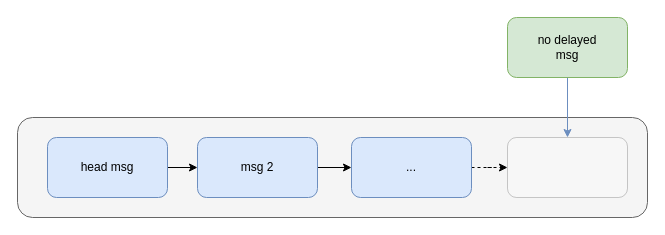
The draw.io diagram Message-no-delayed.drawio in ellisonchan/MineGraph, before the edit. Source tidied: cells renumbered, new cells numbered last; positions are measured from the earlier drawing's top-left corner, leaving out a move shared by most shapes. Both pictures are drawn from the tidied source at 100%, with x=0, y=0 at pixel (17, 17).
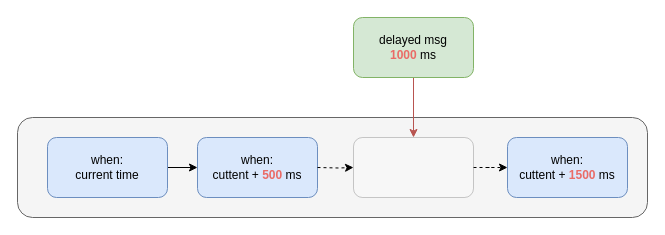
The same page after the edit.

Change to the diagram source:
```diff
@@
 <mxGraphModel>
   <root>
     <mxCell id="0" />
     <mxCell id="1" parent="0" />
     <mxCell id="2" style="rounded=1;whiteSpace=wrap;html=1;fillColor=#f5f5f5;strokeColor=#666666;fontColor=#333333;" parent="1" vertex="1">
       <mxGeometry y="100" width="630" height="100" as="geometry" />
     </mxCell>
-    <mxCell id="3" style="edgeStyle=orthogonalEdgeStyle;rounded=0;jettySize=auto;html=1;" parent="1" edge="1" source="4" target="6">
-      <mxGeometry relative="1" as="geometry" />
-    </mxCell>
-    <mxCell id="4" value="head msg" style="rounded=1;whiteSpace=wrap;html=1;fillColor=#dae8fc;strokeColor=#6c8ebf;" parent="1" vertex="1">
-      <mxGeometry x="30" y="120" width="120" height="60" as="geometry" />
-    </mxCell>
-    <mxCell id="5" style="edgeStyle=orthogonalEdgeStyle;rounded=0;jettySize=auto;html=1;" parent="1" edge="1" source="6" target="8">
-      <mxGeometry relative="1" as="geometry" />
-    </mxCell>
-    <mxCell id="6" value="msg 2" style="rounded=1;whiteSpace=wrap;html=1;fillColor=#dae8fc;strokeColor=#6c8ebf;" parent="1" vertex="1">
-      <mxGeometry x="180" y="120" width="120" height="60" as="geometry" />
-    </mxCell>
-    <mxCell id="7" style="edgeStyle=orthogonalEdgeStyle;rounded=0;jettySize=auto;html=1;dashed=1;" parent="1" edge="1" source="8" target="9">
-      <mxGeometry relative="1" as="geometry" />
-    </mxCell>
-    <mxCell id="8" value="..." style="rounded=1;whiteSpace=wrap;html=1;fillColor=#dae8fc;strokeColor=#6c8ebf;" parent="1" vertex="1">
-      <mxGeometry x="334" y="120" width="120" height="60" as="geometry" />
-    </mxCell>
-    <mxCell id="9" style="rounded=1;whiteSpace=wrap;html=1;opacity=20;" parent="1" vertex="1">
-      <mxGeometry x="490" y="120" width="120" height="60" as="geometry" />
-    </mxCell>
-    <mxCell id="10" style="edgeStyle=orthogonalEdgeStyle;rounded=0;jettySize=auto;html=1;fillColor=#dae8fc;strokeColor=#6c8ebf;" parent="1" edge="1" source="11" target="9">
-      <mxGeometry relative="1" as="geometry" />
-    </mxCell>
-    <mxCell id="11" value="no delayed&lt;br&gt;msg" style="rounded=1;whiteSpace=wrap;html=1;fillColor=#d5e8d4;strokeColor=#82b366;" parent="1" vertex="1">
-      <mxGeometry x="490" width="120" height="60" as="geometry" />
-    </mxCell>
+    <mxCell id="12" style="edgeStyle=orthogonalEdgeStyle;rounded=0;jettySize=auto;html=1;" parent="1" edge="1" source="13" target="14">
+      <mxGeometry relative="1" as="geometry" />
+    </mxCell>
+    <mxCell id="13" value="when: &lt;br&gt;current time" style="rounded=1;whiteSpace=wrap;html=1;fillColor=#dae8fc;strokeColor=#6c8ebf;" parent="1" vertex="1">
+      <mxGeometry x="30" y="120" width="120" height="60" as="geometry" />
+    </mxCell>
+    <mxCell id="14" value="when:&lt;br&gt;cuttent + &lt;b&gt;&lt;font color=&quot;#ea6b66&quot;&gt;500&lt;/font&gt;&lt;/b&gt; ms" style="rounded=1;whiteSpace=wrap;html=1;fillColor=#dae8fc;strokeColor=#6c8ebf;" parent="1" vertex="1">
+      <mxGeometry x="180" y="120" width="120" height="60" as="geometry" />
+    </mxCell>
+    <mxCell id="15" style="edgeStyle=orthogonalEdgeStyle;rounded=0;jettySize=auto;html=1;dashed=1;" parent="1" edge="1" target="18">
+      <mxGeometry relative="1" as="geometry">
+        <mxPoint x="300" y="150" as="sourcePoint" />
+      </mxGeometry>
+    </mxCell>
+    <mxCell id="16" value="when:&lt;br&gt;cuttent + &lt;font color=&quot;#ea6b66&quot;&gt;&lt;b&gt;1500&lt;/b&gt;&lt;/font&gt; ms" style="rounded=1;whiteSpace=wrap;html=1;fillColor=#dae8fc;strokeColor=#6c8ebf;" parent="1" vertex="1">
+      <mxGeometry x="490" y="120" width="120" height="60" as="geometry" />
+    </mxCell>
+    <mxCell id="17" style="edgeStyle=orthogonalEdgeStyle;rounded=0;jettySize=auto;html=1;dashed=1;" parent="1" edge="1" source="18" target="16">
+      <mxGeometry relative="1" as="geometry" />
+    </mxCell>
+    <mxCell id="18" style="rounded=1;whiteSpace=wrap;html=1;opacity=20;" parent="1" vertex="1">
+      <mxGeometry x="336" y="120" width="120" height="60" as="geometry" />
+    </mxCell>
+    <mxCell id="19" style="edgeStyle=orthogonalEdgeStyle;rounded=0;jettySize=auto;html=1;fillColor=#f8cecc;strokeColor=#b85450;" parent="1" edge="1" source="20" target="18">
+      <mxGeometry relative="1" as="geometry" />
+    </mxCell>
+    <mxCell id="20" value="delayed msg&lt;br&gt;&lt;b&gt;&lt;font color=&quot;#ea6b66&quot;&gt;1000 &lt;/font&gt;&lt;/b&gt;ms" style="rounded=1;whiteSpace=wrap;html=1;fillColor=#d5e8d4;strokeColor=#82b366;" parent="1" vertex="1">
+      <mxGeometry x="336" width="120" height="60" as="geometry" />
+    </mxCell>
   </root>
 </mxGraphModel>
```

What to produce:
Go through the listing above and retype it exactly, skipping every picture.

Exercise response:
The draw.io diagram Message-no-delayed.drawio in ellisonchan/MineGraph, before the edit. Source tidied: cells renumbered, new cells numbered last; positions are measured from the earlier drawing's top-left corner, leaving out a move shared by most shapes. Both pictures are drawn from the tidied source at 100%, with x=0, y=0 at pixel (17, 17).
The same page after the edit.

Change to the diagram source:
```diff
@@
 <mxGraphModel>
   <root>
     <mxCell id="0" />
     <mxCell id="1" parent="0" />
     <mxCell id="2" style="rounded=1;whiteSpace=wrap;html=1;fillColor=#f5f5f5;strokeColor=#666666;fontColor=#333333;" parent="1" vertex="1">
       <mxGeometry y="100" width="630" height="100" as="geometry" />
     </mxCell>
-    <mxCell id="3" style="edgeStyle=orthogonalEdgeStyle;rounded=0;jettySize=auto;html=1;" parent="1" edge="1" source="4" target="6">
-      <mxGeometry relative="1" as="geometry" />
-    </mxCell>
-    <mxCell id="4" value="head msg" style="rounded=1;whiteSpace=wrap;html=1;fillColor=#dae8fc;strokeColor=#6c8ebf;" parent="1" vertex="1">
-      <mxGeometry x="30" y="120" width="120" height="60" as="geometry" />
-    </mxCell>
-    <mxCell id="5" style="edgeStyle=orthogonalEdgeStyle;rounded=0;jettySize=auto;html=1;" parent="1" edge="1" source="6" target="8">
-      <mxGeometry relative="1" as="geometry" />
-    </mxCell>
-    <mxCell id="6" value="msg 2" style="rounded=1;whiteSpace=wrap;html=1;fillColor=#dae8fc;strokeColor=#6c8ebf;" parent="1" vertex="1">
-      <mxGeometry x="180" y="120" width="120" height="60" as="geometry" />
-    </mxCell>
-    <mxCell id="7" style="edgeStyle=orthogonalEdgeStyle;rounded=0;jettySize=auto;html=1;dashed=1;" parent="1" edge="1" source="8" target="9">
-      <mxGeometry relative="1" as="geometry" />
-    </mxCell>
-    <mxCell id="8" value="..." style="rounded=1;whiteSpace=wrap;html=1;fillColor=#dae8fc;strokeColor=#6c8ebf;" parent="1" vertex="1">
-      <mxGeometry x="334" y="120" width="120" height="60" as="geometry" />
-    </mxCell>
-    <mxCell id="9" style="rounded=1;whiteSpace=wrap;html=1;opacity=20;" parent="1" vertex="1">
-      <mxGeometry x="490" y="120" width="120" height="60" as="geometry" />
-    </mxCell>
-    <mxCell id="10" style="edgeStyle=orthogonalEdgeStyle;rounded=0;jettySize=auto;html=1;fillColor=#dae8fc;strokeColor=#6c8ebf;" parent="1" edge="1" source="11" target="9">
-      <mxGeometry relative="1" as="geometry" />
-    </mxCell>
-    <mxCell id="11" value="no delayed&lt;br&gt;msg" style="rounded=1;whiteSpace=wrap;html=1;fillColor=#d5e8d4;strokeColor=#82b366;" parent="1" vertex="1">
-      <mxGeometry x="490" width="120" height="60" as="geometry" />
-    </mxCell>
+    <mxCell id="12" style="edgeStyle=orthogonalEdgeStyle;rounded=0;jettySize=auto;html=1;" parent="1" edge="1" source="13" target="14">
+      <mxGeometry relative="1" as="geometry" />
+    </mxCell>
+    <mxCell id="13" value="when: &lt;br&gt;current time" style="rounded=1;whiteSpace=wrap;html=1;fillColor=#dae8fc;strokeColor=#6c8ebf;" parent="1" vertex="1">
+      <mxGeometry x="30" y="120" width="120" height="60" as="geometry" />
+    </mxCell>
+    <mxCell id="14" value="when:&lt;br&gt;cuttent + &lt;b&gt;&lt;font color=&quot;#ea6b66&quot;&gt;500&lt;/font&gt;&lt;/b&gt; ms" style="rounded=1;whiteSpace=wrap;html=1;fillColor=#dae8fc;strokeColor=#6c8ebf;" parent="1" vertex="1">
+      <mxGeometry x="180" y="120" width="120" height="60" as="geometry" />
+    </mxCell>
+    <mxCell id="15" style="edgeStyle=orthogonalEdgeStyle;rounded=0;jettySize=auto;html=1;dashed=1;" parent="1" edge="1" target="18">
+      <mxGeometry relative="1" as="geometry">
+        <mxPoint x="300" y="150" as="sourcePoint" />
+      </mxGeometry>
+    </mxCell>
+    <mxCell id="16" value="when:&lt;br&gt;cuttent + &lt;font color=&quot;#ea6b66&quot;&gt;&lt;b&gt;1500&lt;/b&gt;&lt;/font&gt; ms" style="rounded=1;whiteSpace=wrap;html=1;fillColor=#dae8fc;strokeColor=#6c8ebf;" parent="1" vertex="1">
+      <mxGeometry x="490" y="120" width="120" height="60" as="geometry" />
+    </mxCell>
+    <mxCell id="17" style="edgeStyle=orthogonalEdgeStyle;rounded=0;jettySize=auto;html=1;dashed=1;" parent="1" edge="1" source="18" target="16">
+      <mxGeometry relative="1" as="geometry" />
+    </mxCell>
+    <mxCell id="18" style="rounded=1;whiteSpace=wrap;html=1;opacity=20;" parent="1" vertex="1">
+      <mxGeometry x="336" y="120" width="120" height="60" as="geometry" />
+    </mxCell>
+    <mxCell id="19" style="edgeStyle=orthogonalEdgeStyle;rounded=0;jettySize=auto;html=1;fillColor=#f8cecc;strokeColor=#b85450;" parent="1" edge="1" source="20" target="18">
+      <mxGeometry relative="1" as="geometry" />
+    </mxCell>
+    <mxCell id="20" value="delayed msg&lt;br&gt;&lt;b&gt;&lt;font color=&quot;#ea6b66&quot;&gt;1000 &lt;/font&gt;&lt;/b&gt;ms" style="rounded=1;whiteSpace=wrap;html=1;fillColor=#d5e8d4;strokeColor=#82b366;" parent="1" vertex="1">
+      <mxGeometry x="336" width="120" height="60" as="geometry" />
+    </mxCell>
   </root>
 </mxGraphModel>
```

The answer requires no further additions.